Getting your financial situation in order doesn’t have to be difficult. A bit of patience and careful planning goes a long way. Dollar discipline is about smart budgeting. The better you budget, the better off you’ll be. Developing a good budget requires a few things
Personal money management consists of identifying your goals, setting priorities, making a plan and keeping a record of your expenses so you can review and evaluate your goals. Remember, a budget is not just a tool to help you live within your income. It is also a way to help you get what you want out of life.
Identify your goals
Make a list of your short-term and long-term goals. Short-term goals will be goals you want to reach within a year or less; it might include minor home renovations, a piece of furniture or purchasing a home theater. Longer-term goals might take several years—perhaps a new car, a vacation, or a down payment on a house.
Differentiating between real needs and wants helps tremendously. Needs are the things you need to survive like food, shelter, and clothing. Wants are things you can live without, such as a new TV, DVD player, or fashion accessories. People get into financial trouble when they begin spending too much on unnecessary things. Limit your spending to the things you really need and can realistically afford.
Develop a list of priorities based on how important they are to you and how soon you’ll be able to afford them. Keep a record of what you’re spending. Separate the fixed expenses (like housing, taxes, loans and insurance) from the variable expenses (like food, clothing and entertainment).

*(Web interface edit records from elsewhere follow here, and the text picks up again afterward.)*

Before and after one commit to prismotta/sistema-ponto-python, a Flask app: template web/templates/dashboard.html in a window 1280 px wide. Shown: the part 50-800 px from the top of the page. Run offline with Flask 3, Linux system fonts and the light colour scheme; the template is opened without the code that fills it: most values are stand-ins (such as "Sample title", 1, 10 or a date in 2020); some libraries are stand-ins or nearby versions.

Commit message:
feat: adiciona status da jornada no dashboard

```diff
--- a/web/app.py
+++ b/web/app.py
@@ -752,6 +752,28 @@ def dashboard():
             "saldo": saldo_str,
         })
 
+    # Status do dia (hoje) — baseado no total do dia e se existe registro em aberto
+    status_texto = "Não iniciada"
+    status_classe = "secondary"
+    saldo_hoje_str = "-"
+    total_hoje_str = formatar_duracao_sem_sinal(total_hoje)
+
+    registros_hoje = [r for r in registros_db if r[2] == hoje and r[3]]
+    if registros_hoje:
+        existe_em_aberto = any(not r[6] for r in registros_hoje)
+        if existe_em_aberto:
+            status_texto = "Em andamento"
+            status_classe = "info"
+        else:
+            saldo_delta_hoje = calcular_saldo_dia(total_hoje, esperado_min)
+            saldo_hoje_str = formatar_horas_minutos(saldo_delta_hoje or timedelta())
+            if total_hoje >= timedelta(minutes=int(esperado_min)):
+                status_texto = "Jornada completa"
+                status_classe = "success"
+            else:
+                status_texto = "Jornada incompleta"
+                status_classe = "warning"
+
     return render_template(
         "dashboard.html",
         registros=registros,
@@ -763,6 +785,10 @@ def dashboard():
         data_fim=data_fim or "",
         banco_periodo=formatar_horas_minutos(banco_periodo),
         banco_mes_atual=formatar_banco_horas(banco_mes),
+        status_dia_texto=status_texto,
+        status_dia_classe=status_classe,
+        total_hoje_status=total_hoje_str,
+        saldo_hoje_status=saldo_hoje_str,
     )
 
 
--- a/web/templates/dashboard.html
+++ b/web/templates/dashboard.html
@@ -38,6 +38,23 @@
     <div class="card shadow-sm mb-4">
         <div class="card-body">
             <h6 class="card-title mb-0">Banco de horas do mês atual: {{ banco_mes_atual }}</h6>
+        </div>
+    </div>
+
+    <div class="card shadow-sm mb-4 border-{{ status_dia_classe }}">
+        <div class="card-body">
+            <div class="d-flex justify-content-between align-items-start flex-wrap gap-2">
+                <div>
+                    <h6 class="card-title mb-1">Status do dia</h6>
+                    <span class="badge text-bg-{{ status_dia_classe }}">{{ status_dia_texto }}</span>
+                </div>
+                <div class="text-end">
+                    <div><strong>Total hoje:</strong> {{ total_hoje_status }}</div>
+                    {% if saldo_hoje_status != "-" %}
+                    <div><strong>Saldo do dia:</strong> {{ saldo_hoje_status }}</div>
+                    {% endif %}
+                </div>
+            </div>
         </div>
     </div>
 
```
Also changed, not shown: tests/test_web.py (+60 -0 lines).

Setting Up Your Budget
You can create a budget in four easy steps.
- Identify how much money comes in each month. Smart Tip: If you’re Active Duty, don’t include military housing or food allowances in the income portion of your budget since they can disappear if you’re deployed.

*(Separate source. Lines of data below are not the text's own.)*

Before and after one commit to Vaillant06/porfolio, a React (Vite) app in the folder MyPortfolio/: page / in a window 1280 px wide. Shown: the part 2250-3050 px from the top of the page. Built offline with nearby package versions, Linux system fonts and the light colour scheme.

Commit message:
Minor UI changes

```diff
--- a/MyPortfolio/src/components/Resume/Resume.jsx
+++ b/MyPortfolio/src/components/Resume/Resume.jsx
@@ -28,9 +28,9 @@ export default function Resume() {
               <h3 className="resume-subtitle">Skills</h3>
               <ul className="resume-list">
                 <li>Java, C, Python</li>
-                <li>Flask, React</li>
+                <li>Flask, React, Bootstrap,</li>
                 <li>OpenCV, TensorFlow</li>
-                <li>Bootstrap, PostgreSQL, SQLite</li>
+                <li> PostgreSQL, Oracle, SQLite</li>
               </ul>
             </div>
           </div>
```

- Write down the amount that goes out each month.
- Divide your expenses into two categories: fixed and variable. Fixed expenses include payments that don’t vary from month to month, like rent, car payments, and internet bills. Variable expenses include expenses that change from month to month, like groceries, dining out, and clothing purposes.
- Total the income and the expenses columns and make a plan for how you’ll spend money this month. Smart Tip: To help simplify the process, consider using a basic computer program like Excel or using a specialized program like Quicken.
Keeping To Your Budget
Now that you’ve set up a budget, it’s time to put it to use. During the first few months, continue to track expenses and compare them to your spending plan.
Remember, this is your plan, so spend a few minutes thinking about what you want. The following questions may help you hone your budget into a spending plan that complements your goals:
- Does the budget match your financial reality, or does it need to be tweaked?
- Are you staying on track with your spending plan? If not, what needs to be changed? If so, what was easy?
- Are there areas of spending that can be trimmed?
- How can you make the budget work for you?
- What are your short-term financial goals? What are your long-term financial goals?
- Is the budget set up to help you reach them?
Update Your Budget
A budget that works today won’t necessarily work in five years. The following life changes often mean it’s time to rework your budget, so don’t hesitate to modify it as needed:
- Getting a new job, promotion, or raise
- Changing your marital status
- Having a baby
- Making (or planning to make) a large purchase, such as a new car or house
- Moving to a more (or less) expensive location
This article is intended to provide general information and shouldn’t be considered legal, tax or financial advice. It’s always a good idea to consult a tax or financial advisor for specific information on how certain laws apply to your situation and about your individual financial situation.